Task goal
Nothing but the pictures may be left out. Restate the rest of the entries word for word.

Data listing
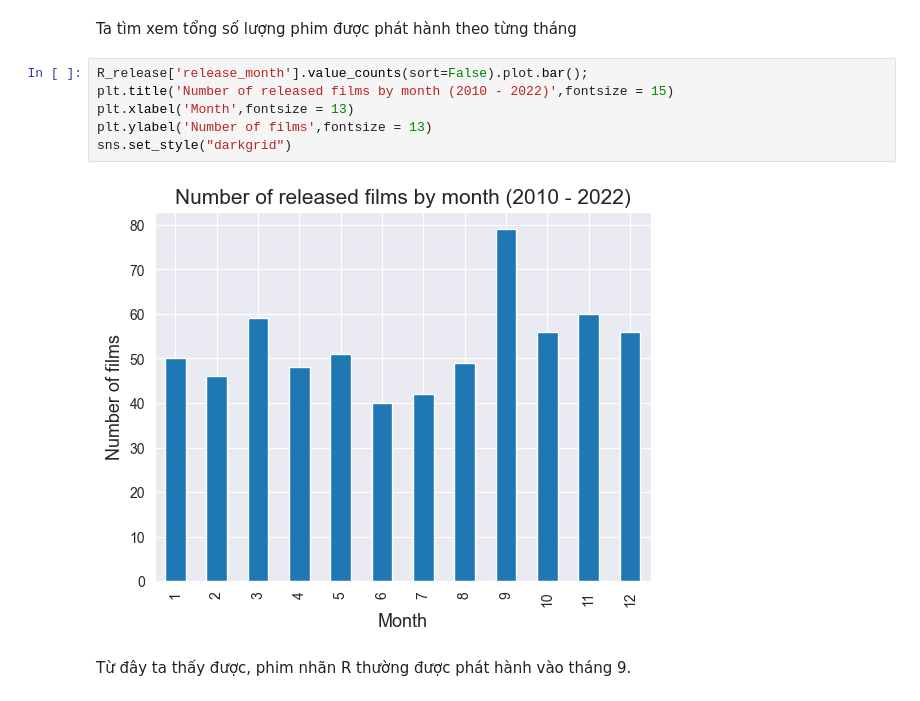
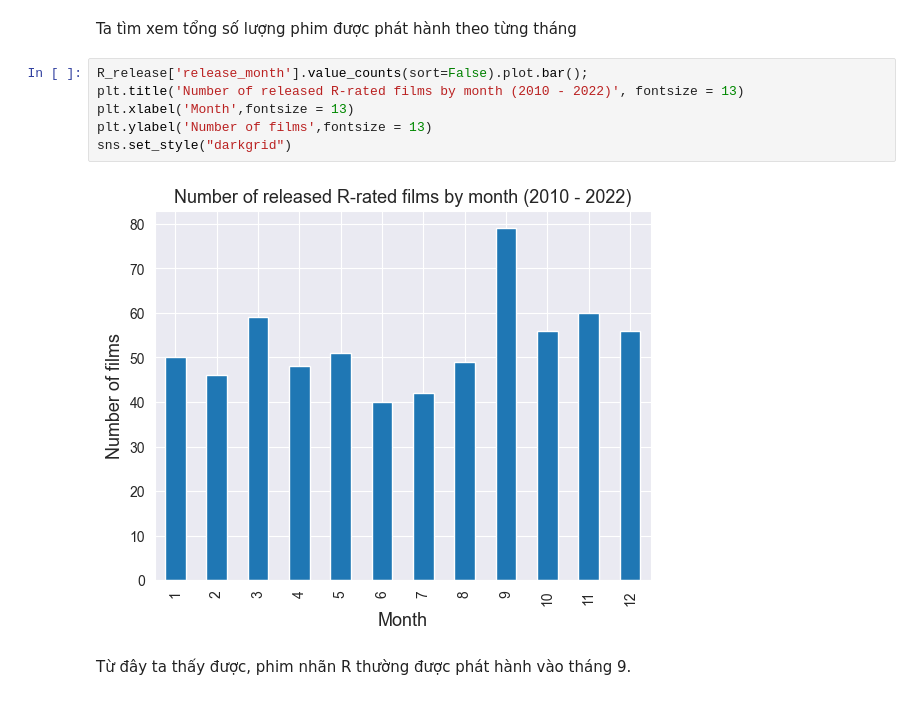
Before and after one commit to Eakan-Git/Introduction-to-Data-Science, a Jupyter notebook: data_explorations.ipynb, the cells around one changed output. Cells and saved outputs as stored; diff of their text form.

```diff
--- a/data_explorations.ipynb
+++ b/data_explorations.ipynb
@@ -485,12 +485,12 @@ R_release
 Ta tìm xem tổng số lượng phim được phát hành theo từng tháng
 # %%
 R_release['release_month'].value_counts(sort=False).plot.bar();
-plt.title('Number of released films by month (2010 - 2022)',fontsize = 15)
+plt.title('Number of released R-rated films by month (2010 - 2022)', fontsize = 13)
 plt.xlabel('Month',fontsize = 13)
 plt.ylabel('Number of films',fontsize = 13)
 sns.set_style("darkgrid")
 # %% [output]
-[figure, old version]
+[figure, new version]
 # %% [markdown]
 Từ đây ta thấy được, phim nhãn R thường được phát hành vào tháng 9.
 # %% [markdown]
```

Expected answer
Before and after one commit to Eakan-Git/Introduction-to-Data-Science, a Jupyter notebook: data_explorations.ipynb, the cells around one changed output. Cells and saved outputs as stored; diff of their text form.

```diff
--- a/data_explorations.ipynb
+++ b/data_explorations.ipynb
@@ -485,12 +485,12 @@ R_release
 Ta tìm xem tổng số lượng phim được phát hành theo từng tháng
 # %%
 R_release['release_month'].value_counts(sort=False).plot.bar();
-plt.title('Number of released films by month (2010 - 2022)',fontsize = 15)
+plt.title('Number of released R-rated films by month (2010 - 2022)', fontsize = 13)
 plt.xlabel('Month',fontsize = 13)
 plt.ylabel('Number of films',fontsize = 13)
 sns.set_style("darkgrid")
 # %% [output]
-[figure, old version]
+[figure, new version]
 # %% [markdown]
 Từ đây ta thấy được, phim nhãn R thường được phát hành vào tháng 9.
 # %% [markdown]
```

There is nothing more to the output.